2. The names of the Profyts and the holie Wryters, with the other Names in the text to be retayned, as near as may be, according as they are vulgarly used.
I agree with that, but it would seem hardly worth saying. Why translate “John” or “Timothy” or, for that matter, “Jesus” with “Ioann,” “Timotheus,” or “Yeshua”?
Well, apparently there was a reason:

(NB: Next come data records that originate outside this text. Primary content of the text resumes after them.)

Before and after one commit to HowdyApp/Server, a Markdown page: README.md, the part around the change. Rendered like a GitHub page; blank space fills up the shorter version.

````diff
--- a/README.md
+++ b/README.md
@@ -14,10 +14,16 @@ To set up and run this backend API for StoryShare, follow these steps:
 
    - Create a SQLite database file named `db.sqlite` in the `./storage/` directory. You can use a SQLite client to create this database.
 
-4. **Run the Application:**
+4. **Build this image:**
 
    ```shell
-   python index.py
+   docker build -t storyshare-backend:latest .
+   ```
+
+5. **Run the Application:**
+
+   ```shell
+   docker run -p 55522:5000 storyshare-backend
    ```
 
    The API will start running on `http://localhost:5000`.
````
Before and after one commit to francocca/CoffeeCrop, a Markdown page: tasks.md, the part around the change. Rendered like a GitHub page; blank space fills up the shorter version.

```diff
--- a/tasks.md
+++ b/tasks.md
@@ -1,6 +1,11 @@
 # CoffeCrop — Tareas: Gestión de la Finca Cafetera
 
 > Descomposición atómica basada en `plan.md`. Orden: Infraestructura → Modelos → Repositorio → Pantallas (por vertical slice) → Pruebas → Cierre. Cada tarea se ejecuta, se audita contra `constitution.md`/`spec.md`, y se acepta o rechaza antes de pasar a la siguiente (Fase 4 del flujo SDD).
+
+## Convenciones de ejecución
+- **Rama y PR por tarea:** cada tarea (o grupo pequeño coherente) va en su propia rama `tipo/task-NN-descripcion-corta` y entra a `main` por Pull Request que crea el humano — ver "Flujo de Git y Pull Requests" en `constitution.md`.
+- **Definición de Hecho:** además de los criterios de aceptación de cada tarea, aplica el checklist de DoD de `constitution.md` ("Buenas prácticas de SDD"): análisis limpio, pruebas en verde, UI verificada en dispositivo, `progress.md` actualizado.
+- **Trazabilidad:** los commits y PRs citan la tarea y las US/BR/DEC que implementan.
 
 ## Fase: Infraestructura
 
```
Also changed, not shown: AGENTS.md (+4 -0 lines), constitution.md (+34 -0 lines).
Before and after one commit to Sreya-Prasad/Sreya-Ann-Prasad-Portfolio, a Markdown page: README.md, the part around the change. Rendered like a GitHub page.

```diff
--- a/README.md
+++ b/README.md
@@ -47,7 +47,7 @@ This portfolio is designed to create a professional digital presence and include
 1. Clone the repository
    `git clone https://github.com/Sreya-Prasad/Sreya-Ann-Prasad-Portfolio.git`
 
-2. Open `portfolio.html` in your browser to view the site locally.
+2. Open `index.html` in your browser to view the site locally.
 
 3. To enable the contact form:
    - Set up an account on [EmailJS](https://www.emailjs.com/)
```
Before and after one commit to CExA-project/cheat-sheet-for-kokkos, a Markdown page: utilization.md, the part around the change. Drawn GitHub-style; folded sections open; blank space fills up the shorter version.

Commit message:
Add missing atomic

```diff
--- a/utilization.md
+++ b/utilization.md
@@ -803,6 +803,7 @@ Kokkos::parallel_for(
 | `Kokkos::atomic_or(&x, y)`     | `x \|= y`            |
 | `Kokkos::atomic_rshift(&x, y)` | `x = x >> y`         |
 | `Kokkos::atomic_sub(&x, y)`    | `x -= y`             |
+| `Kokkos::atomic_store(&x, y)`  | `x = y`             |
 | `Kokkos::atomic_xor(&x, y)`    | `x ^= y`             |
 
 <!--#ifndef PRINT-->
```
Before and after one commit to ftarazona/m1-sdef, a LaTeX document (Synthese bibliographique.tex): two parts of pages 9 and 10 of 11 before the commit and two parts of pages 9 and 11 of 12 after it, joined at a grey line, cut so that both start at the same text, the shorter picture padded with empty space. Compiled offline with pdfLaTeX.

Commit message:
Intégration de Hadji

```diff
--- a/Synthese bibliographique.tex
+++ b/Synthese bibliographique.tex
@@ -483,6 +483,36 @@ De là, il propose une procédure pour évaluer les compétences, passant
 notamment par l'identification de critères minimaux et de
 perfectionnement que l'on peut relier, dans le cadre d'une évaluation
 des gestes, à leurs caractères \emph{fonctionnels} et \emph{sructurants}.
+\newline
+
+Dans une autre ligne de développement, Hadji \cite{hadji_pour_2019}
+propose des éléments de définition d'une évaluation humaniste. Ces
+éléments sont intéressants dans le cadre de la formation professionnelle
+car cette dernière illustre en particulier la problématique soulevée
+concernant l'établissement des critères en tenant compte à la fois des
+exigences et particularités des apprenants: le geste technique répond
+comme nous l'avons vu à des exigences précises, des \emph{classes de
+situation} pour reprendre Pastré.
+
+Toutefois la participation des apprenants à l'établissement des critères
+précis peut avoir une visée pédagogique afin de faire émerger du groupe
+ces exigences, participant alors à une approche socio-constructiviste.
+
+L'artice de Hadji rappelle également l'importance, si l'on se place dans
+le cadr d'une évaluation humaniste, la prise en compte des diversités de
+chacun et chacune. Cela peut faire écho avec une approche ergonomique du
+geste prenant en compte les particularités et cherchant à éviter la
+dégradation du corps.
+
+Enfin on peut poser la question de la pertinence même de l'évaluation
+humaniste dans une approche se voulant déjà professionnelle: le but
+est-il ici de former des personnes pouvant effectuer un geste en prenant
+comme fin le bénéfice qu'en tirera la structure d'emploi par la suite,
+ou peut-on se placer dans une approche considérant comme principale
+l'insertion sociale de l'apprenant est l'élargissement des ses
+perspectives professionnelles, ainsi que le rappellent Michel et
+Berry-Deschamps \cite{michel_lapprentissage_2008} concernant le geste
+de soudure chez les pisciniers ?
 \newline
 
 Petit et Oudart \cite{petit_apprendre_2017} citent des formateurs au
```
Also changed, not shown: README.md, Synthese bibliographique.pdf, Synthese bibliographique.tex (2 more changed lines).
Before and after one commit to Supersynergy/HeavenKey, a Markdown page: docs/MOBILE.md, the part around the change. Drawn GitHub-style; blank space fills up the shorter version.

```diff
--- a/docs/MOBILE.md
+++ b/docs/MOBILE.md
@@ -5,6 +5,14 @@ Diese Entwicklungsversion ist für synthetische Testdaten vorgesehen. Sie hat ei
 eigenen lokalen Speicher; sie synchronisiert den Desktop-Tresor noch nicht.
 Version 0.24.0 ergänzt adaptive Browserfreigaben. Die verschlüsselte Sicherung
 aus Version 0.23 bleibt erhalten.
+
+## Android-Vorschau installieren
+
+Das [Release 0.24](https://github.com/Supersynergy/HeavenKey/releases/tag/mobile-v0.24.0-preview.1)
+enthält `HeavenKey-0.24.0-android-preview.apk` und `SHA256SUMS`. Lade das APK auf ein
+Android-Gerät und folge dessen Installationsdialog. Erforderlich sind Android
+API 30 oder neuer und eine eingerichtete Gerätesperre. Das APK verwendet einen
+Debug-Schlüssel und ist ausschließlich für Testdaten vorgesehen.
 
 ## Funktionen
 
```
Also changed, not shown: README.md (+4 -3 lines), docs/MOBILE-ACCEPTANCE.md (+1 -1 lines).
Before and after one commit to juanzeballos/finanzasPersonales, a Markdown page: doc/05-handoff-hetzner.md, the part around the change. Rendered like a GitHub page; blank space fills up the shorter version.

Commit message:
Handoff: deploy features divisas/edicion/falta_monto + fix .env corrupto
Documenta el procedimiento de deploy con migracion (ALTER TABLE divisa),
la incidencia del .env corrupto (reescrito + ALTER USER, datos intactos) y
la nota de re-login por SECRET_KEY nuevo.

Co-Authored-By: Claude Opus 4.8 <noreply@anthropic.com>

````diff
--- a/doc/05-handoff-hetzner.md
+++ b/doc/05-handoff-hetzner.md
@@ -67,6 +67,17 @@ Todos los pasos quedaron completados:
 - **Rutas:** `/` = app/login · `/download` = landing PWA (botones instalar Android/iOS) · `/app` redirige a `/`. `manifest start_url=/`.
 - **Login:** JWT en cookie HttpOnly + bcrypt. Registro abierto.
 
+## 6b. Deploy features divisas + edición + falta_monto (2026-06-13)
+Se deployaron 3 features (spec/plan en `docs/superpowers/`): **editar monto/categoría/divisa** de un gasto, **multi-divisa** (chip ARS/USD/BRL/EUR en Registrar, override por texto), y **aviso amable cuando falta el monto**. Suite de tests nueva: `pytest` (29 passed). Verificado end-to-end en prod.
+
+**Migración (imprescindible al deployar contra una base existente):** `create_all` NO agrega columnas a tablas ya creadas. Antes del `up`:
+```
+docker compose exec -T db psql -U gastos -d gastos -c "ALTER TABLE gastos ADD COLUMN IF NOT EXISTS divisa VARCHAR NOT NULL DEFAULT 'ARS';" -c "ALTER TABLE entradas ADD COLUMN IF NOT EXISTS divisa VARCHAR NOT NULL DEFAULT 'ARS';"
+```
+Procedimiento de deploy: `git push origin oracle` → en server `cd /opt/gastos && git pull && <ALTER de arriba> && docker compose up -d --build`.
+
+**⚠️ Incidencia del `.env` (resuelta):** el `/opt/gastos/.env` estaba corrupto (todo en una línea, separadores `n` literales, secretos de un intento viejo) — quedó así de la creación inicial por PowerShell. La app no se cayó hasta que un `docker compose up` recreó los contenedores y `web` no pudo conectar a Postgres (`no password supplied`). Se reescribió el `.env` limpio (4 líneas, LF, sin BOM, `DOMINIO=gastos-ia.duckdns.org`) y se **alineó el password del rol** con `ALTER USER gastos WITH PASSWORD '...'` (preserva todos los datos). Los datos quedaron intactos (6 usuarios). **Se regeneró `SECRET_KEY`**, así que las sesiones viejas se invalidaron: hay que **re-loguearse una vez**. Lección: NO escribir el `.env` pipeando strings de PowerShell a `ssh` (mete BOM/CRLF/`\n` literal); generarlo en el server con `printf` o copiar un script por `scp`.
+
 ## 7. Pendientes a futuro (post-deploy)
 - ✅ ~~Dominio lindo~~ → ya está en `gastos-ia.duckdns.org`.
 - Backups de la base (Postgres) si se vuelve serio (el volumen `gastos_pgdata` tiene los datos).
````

Some Puritans maintained that the names of the great figures in the scriptures, all of which signify something—Adam meant “Red Earth,” Timothy “Fear-God”—should be translated. The Geneva Bible, which was an encyclopedia of Calvinist thought, including maps and diagrams, had a list of those meanings at the back and, in imitation of those signifying names, Puritans, particularly in the heartlands of Northamptonshire and the Sussex Weald, had taken to naming their children after moral qualities. Ben Jonson included characters called Tribulation Wholesome, Zeal-of-the-Land Busy and Win-the-fight Littlewit in The Alchemist (1610) and Bartholomew Fair (1614), and Bancroft himself [Archbishop of Canterbury, in charge of the translation effort] had written about the absurdity of calling your children “The Lord-is-near, More-trial, Reformation, More-fruit, Dust and many other such-like.” These were not invented. Puritan children at Warbleton in Sussex, the heartland of the practice, laboured under the names of Eschew-evil, Lament, No-merit, Sorry-for-sin, Learn-wisdom, Faint-not, Give-thanks, and, the most popular, Sin-deny, which was landed on ten children baptized in the parish between 1586 and 1596.
Adam Nicolson, God’s Secretaries: The Making of the King James Bible (HarperCollins, 2003), 74.
Eschewing the culture’s accepted canon of names is a way of rejecting that culture and, to some degree, setting up one’s own. In a 17th century England that valued passing on its ways from generation to generation, this was a “half-mad denial of tradition” (p. 74).